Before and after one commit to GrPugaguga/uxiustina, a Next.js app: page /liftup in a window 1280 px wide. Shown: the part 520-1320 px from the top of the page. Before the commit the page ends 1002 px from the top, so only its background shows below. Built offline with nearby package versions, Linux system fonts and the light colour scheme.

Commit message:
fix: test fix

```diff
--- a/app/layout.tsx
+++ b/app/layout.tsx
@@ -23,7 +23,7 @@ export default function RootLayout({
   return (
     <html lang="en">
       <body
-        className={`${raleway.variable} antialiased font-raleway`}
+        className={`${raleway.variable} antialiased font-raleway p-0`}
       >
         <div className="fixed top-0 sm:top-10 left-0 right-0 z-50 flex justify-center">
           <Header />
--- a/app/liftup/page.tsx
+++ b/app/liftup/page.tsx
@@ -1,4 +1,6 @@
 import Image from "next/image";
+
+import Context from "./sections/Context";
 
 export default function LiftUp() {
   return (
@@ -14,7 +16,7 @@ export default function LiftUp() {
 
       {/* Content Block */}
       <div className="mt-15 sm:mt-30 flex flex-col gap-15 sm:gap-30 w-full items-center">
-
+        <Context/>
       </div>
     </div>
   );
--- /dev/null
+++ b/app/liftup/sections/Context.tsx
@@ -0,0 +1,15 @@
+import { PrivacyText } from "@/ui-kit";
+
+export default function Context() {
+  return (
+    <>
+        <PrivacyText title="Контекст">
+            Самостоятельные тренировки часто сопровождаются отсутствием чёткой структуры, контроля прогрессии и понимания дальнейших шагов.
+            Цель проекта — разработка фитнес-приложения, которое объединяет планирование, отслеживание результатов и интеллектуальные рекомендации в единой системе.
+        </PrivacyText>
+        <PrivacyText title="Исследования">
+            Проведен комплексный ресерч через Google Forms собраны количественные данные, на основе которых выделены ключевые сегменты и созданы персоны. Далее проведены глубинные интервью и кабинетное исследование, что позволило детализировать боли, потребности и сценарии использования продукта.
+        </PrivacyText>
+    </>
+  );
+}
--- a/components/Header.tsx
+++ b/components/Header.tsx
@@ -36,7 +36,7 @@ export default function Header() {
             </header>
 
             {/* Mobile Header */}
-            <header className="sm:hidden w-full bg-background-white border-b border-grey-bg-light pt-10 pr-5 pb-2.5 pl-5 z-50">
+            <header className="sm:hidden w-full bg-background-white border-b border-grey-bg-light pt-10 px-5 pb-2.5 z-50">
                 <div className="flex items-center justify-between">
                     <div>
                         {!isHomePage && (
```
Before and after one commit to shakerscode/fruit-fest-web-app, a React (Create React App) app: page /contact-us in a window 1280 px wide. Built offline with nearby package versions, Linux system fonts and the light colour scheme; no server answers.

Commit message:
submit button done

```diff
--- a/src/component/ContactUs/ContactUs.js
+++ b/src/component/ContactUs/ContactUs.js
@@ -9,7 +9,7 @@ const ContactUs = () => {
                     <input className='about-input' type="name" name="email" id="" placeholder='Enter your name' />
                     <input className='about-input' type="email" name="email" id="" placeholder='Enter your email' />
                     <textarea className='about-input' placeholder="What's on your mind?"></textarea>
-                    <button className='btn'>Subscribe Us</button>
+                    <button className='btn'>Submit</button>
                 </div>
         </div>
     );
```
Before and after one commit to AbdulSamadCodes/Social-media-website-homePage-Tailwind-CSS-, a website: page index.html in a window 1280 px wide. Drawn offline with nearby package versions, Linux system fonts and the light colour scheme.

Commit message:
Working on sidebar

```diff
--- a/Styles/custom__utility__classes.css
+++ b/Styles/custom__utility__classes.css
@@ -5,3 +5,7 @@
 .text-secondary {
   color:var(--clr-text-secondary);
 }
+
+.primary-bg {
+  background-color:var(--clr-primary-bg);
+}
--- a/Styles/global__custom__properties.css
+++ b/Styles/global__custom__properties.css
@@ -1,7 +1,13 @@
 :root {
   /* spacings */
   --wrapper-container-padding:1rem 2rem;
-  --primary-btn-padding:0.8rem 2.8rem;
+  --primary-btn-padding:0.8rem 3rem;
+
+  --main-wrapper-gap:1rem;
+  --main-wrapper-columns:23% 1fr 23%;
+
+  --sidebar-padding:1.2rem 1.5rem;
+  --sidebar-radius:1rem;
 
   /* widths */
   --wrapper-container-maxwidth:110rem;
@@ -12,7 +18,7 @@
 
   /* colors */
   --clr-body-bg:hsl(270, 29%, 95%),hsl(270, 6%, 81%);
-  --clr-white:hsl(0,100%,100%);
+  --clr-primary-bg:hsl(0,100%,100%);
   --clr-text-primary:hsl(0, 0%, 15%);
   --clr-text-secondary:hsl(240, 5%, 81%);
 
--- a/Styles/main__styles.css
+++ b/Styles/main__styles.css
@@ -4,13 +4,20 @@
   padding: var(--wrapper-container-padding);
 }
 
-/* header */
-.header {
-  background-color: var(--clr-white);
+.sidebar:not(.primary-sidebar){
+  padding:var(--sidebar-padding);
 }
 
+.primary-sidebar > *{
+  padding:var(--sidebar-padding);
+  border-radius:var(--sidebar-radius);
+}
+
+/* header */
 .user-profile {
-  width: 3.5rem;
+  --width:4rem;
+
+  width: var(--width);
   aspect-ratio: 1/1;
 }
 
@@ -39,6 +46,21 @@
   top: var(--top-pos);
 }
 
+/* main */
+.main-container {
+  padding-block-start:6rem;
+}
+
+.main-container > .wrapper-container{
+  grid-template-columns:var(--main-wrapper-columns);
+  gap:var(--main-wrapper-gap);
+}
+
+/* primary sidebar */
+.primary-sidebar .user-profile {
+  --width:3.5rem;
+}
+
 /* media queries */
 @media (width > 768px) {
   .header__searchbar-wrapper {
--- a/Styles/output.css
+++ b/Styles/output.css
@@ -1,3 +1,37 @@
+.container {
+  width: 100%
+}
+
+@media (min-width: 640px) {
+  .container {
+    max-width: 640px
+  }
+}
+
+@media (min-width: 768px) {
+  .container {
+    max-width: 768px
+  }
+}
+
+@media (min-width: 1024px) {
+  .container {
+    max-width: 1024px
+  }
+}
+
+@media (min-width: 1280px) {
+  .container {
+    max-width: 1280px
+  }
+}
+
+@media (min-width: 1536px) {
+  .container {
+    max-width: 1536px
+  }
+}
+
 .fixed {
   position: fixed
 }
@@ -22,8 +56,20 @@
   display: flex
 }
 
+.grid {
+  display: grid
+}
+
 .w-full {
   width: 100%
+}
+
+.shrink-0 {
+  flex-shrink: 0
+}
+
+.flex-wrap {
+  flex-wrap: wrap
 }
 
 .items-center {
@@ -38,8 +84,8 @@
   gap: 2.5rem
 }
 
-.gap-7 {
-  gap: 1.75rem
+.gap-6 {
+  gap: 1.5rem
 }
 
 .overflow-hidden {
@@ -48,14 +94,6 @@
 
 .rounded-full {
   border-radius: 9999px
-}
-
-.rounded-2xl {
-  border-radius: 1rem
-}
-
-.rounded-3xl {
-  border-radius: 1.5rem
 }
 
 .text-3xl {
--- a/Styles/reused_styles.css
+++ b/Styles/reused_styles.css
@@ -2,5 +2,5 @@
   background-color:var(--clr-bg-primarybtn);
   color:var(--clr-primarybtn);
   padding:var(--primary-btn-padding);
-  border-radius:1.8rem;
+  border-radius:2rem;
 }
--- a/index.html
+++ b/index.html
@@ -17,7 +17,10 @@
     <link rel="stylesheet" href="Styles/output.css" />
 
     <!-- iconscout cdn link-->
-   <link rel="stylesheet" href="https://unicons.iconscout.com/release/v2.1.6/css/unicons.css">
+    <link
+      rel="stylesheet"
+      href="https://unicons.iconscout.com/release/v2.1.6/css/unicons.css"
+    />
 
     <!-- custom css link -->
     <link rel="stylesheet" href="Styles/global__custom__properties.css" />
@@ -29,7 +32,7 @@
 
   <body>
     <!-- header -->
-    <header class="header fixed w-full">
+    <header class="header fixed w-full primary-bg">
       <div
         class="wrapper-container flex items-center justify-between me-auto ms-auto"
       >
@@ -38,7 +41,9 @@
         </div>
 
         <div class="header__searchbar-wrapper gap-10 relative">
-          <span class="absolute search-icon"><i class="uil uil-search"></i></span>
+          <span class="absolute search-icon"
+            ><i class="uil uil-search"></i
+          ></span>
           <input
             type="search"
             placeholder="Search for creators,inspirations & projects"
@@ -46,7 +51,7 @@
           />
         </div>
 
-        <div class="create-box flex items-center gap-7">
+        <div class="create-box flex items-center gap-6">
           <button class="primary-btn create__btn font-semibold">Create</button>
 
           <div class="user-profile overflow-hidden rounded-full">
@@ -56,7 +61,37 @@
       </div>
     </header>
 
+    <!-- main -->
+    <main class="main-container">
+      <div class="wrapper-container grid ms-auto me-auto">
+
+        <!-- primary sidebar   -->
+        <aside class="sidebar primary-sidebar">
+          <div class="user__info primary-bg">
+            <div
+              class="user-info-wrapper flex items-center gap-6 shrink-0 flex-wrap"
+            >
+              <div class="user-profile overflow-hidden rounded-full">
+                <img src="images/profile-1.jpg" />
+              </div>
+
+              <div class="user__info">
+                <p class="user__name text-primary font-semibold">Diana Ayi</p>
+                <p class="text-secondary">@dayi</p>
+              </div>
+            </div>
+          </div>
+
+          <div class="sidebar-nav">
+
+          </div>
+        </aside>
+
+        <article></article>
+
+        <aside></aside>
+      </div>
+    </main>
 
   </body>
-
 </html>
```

++++++++

● **DESCRIPTION OF THE TASK**: State the number of lines in the data that carry "full", and add nothing to it.

● **ANSWER BOX**: 9